Image comparison data:
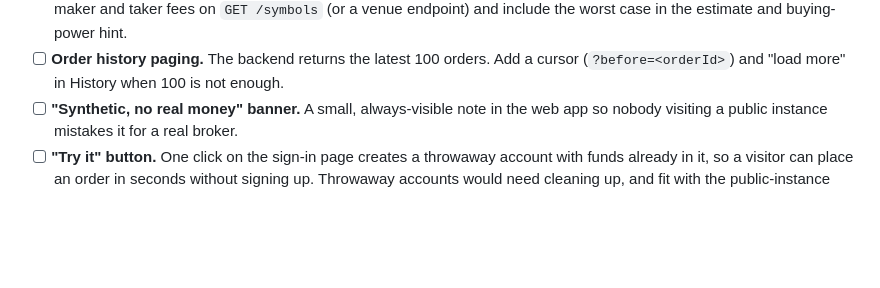
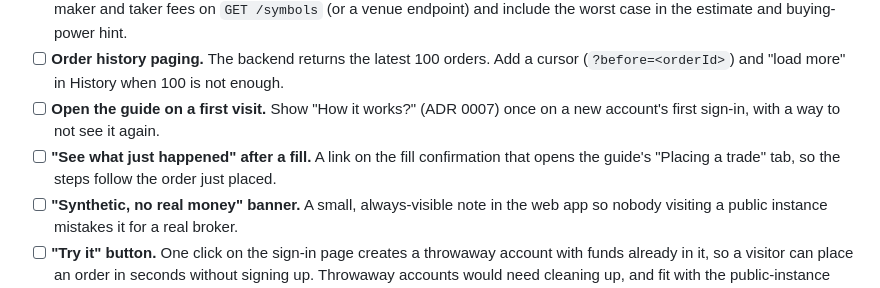
Before and after one commit to snoopy55619819/trading-platform, a Markdown page: docs/BACKLOG.md, the part around the change. Drawn GitHub-style; blank space fills up the shorter version.

```diff
--- a/docs/BACKLOG.md
+++ b/docs/BACKLOG.md
@@ -22,6 +22,10 @@ way M8 was.
       venue endpoint) and include the worst case in the estimate and buying-power hint.
 - [ ] **Order history paging.** The backend returns the latest 100 orders. Add a cursor
       (`?before=<orderId>`) and "load more" in History when 100 is not enough.
+- [ ] **Open the guide on a first visit.** Show "How it works?" (ADR 0007) once on a new
+      account's first sign-in, with a way to not see it again.
+- [ ] **"See what just happened" after a fill.** A link on the fill confirmation that opens
+      the guide's "Placing a trade" tab, so the steps follow the order just placed.
 - [ ] **"Synthetic, no real money" banner.** A small, always-visible note in the web app so
       nobody visiting a public instance mistakes it for a real broker.
 - [ ] **"Try it" button.** One click on the sign-in page creates a throwaway account with
```
Also changed, not shown: README.md (+1 -0 lines), broker/web/TODO.md (+13 -0 lines), docs/images/how-it-works-terminal.png (added), docs/images/how-it-works-trade.png (added).
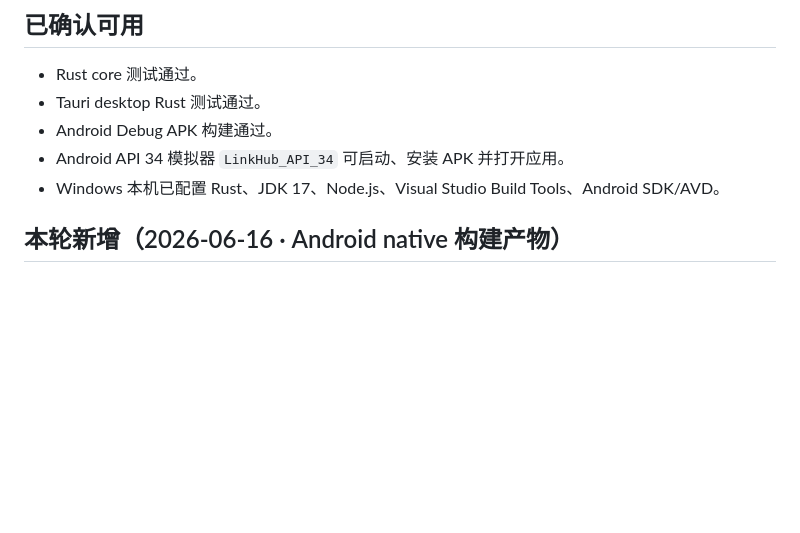
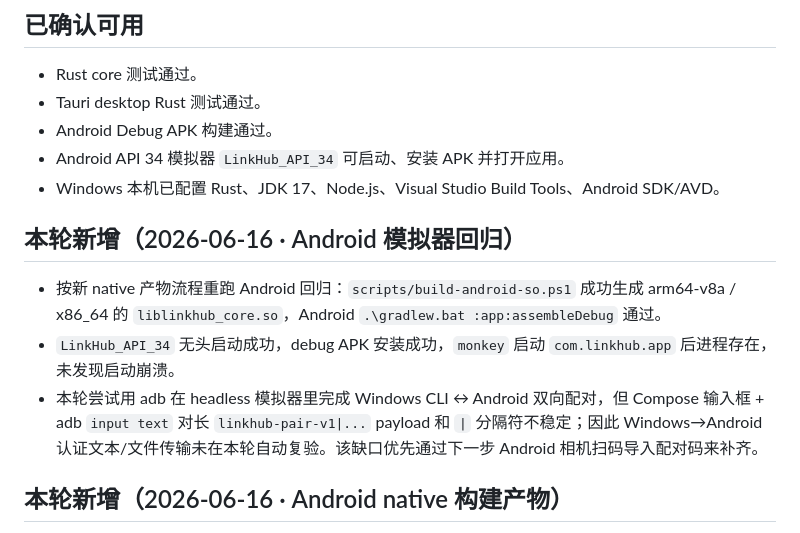
Before and after one commit to PriscillaOvO/LinkHub, a Markdown page: docs/项目状态.md, the part around the change. Drawn GitHub-style; blank space fills up the shorter version.

Commit message:
Document Android emulator regression results
Co-Authored-By: Codex <codex@openai.com>

```diff
--- a/docs/项目状态.md
+++ b/docs/项目状态.md
@@ -9,6 +9,12 @@
 - Android Debug APK 构建通过。
 - Android API 34 模拟器 `LinkHub_API_34` 可启动、安装 APK 并打开应用。
 - Windows 本机已配置 Rust、JDK 17、Node.js、Visual Studio Build Tools、Android SDK/AVD。
+
+## 本轮新增（2026-06-16 · Android 模拟器回归）
+
+- 按新 native 产物流程重跑 Android 回归：`scripts/build-android-so.ps1` 成功生成 arm64-v8a / x86_64 的 `liblinkhub_core.so`，Android `.\gradlew.bat :app:assembleDebug` 通过。
+- `LinkHub_API_34` 无头启动成功，debug APK 安装成功，`monkey` 启动 `com.linkhub.app` 后进程存在，未发现启动崩溃。
+- 本轮尝试用 adb 在 headless 模拟器里完成 Windows CLI ↔ Android 双向配对，但 Compose 输入框 + adb `input text` 对长 `linkhub-pair-v1|...` payload 和 `|` 分隔符不稳定；因此 Windows→Android 认证文本/文件传输未在本轮自动复验。该缺口优先通过下一步 Android 相机扫码导入配对码来补齐。
 
 ## 本轮新增（2026-06-16 · Android native 构建产物）
 
```
Also changed, not shown: docs/真机测试指南.md (+1 -0 lines).
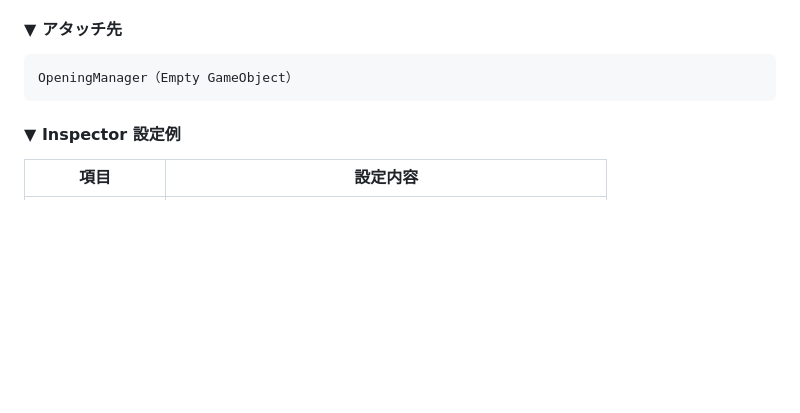
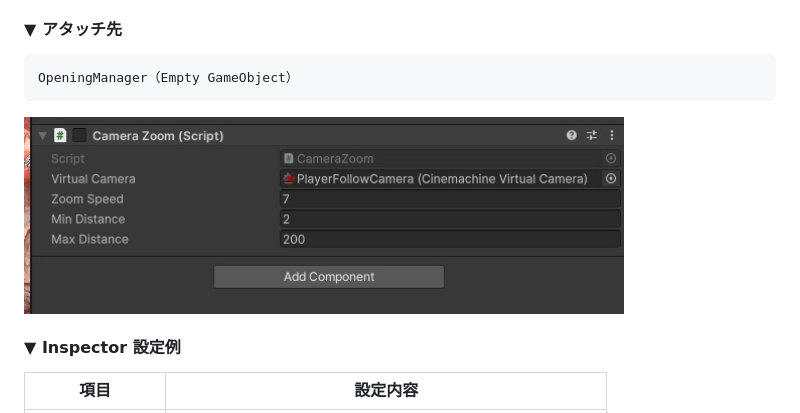
Before and after one commit to matsumura-shoichi/Hachioji-jo, a Markdown page: README.md, the part around the change. Rendered like a GitHub page; blank space fills up the shorter version.

````diff
--- a/README.md
+++ b/README.md
@@ -63,6 +63,7 @@ Unity Editor 上での Inspector 設定と併せて解説します。
 ```
 OpeningManager（Empty GameObject）
 ```
+<img src="Doc/Images/CameraZoom(CameraManager).jpg" width="600">
 
 #### ▼ Inspector 設定例
 
````
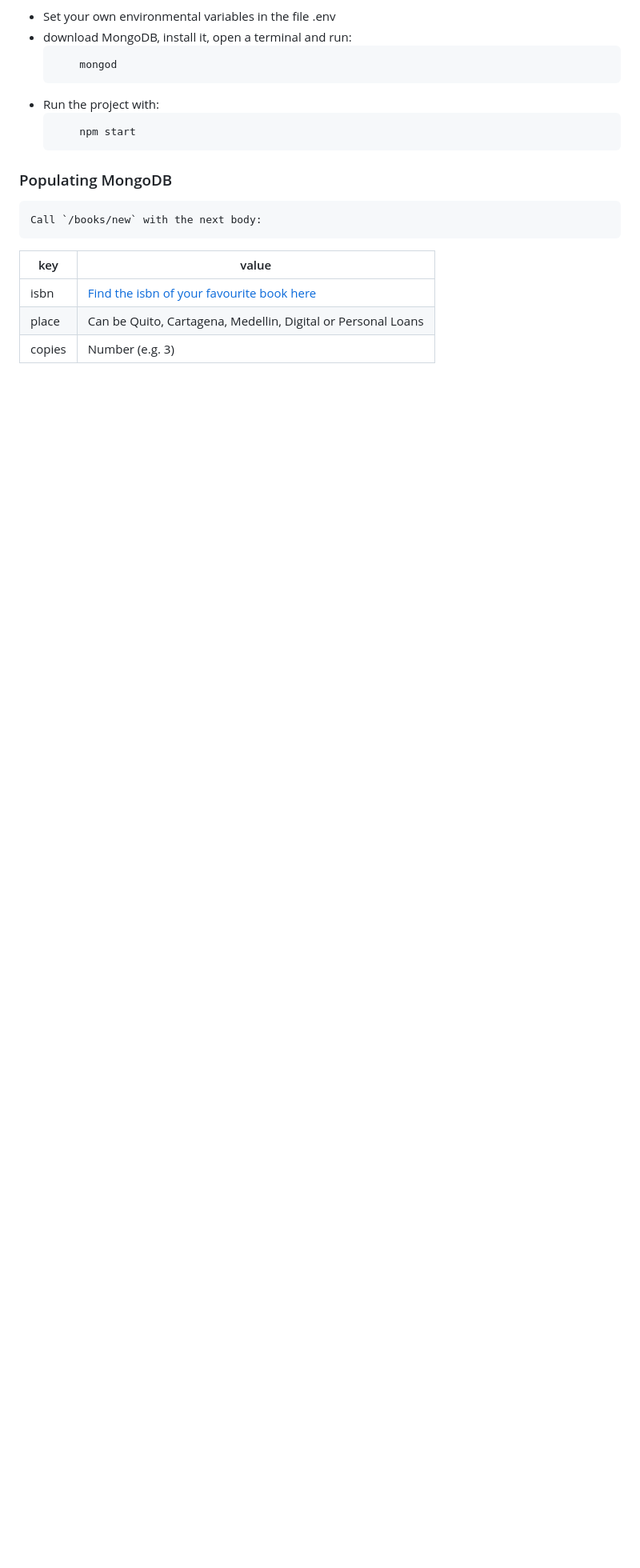
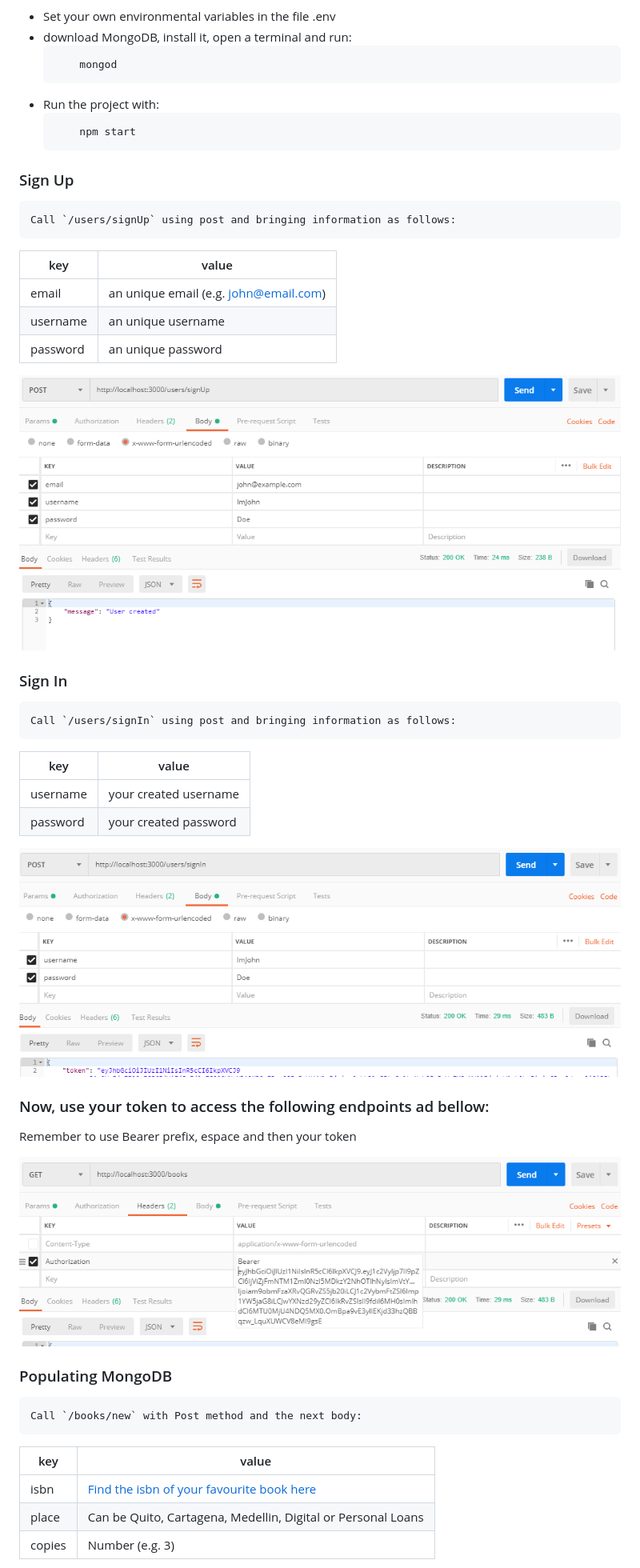
Before and after one commit to Atabord/JSSchool, a Markdown page: ChallengeC06/README.md, the part around the change printed below. Shown: that part at 80% size. GitHub-like rendering; pictures changed too: ChallengeC06/images/signin.png (added), ChallengeC06/images/signup.png (added), ChallengeC06/images/token.png (added); blank space fills up the shorter version.

````diff
--- a/ChallengeC06/README.md
+++ b/ChallengeC06/README.md
@@ -34,8 +34,35 @@
     ```
         npm start
     ```
+### Sign Up
+    Call `/users/signUp` using post and bringing information as follows:
+
+| key   | value |
+| ----- | ----- |
+| email  | an unique email (e.g. john@email.com) |
+| username | an unique username |
+| password | an unique password |
+
+![](images/signup.png)
+
+### Sign In
+    Call `/users/signIn` using post and bringing information as follows:
+
+| key   | value |
+| ----- | ----- |
+| username | your created username |
+| password | your created password |
+
+![](images/signin.png)
+
+### Now, use your token to access the following endpoints ad bellow:
+
+Remember to use Bearer prefix, espace and then your token
+
+![](images/token.png)
+
 ### Populating MongoDB
-    Call `/books/new` with the next body:
+    Call `/books/new` with Post method and the next body:
 
 | key   | value |
 | ----- | ----- |
````
Also changed, not shown: other parts of ChallengeC06/README.md (+25 -0 lines), README.md (+1 -1 lines), ChallengeC06/images/allinbookshelf.png (added), ChallengeC06/images/findid.png (added), ChallengeC06/images/lendbook.png (added).
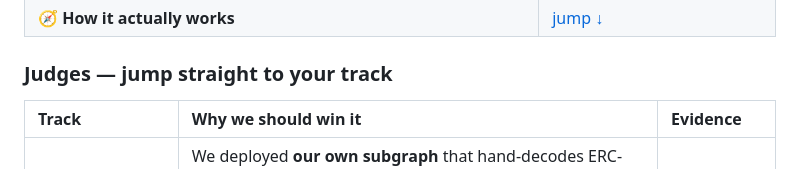
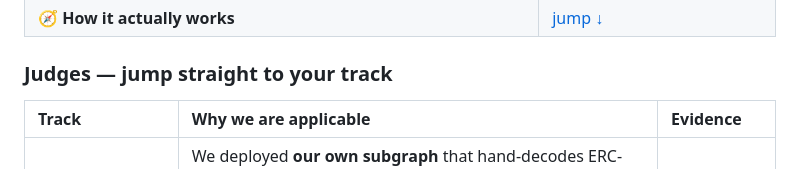
Before and after one commit to altaga/Mandate, a Markdown page: README.md, the part around the change. Drawn GitHub-style.

Commit message:
Revise judges section for clarity and accuracy
Updated the reasons for winning categories in the judges section.

```diff
--- a/README.md
+++ b/README.md
@@ -44,7 +44,7 @@ in [Why the sponsors **are** the system](#why-the-sponsors-are-the-system).
 
 ### Judges — jump straight to your track
 
-| Track | Why we should win it | Evidence |
+| Track | Why we are applicable | Evidence |
 | :--- | :--- | :--- |
 | **The Graph** — Best AI Tooling or AI Use Case *(Start Fresh)* | We deployed **our own subgraph** that hand-decodes ERC-4337 calldata `graph-node` cannot decode, and it is **load-bearing three times over**: it decides who the agent is allowed to pay, it can **halt a real payment** before it is signed, and it is the **paid fallback that serves live traffic** during an outage. Not a dashboard reading a subgraph — a subgraph that moves money. | [→ The Graph section](#the-graph) |
 | **Arc / Circle** — Best Agentic Economy Application | Real ERC-4337 UserOps on Arc Testnet with **nanopayment-scale service payments ($0.00004 USDC per sponsor activation)**, gas sponsored by our own Paymaster, driven by an agent whose decision logic reads **real measured signals** — error rate, latency, live budget, on-chain reputation — and whose spend is bounded by a real on-chain balance it cannot exceed. | [→ Arc section](#arc) |
```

▸ About this exercise
When a line in the data above contains the string "unique", copy that line.

▸ Task output
+| email  | an unique email (e.g. john@email.com) |
+| username | an unique username |
+| password | an unique password |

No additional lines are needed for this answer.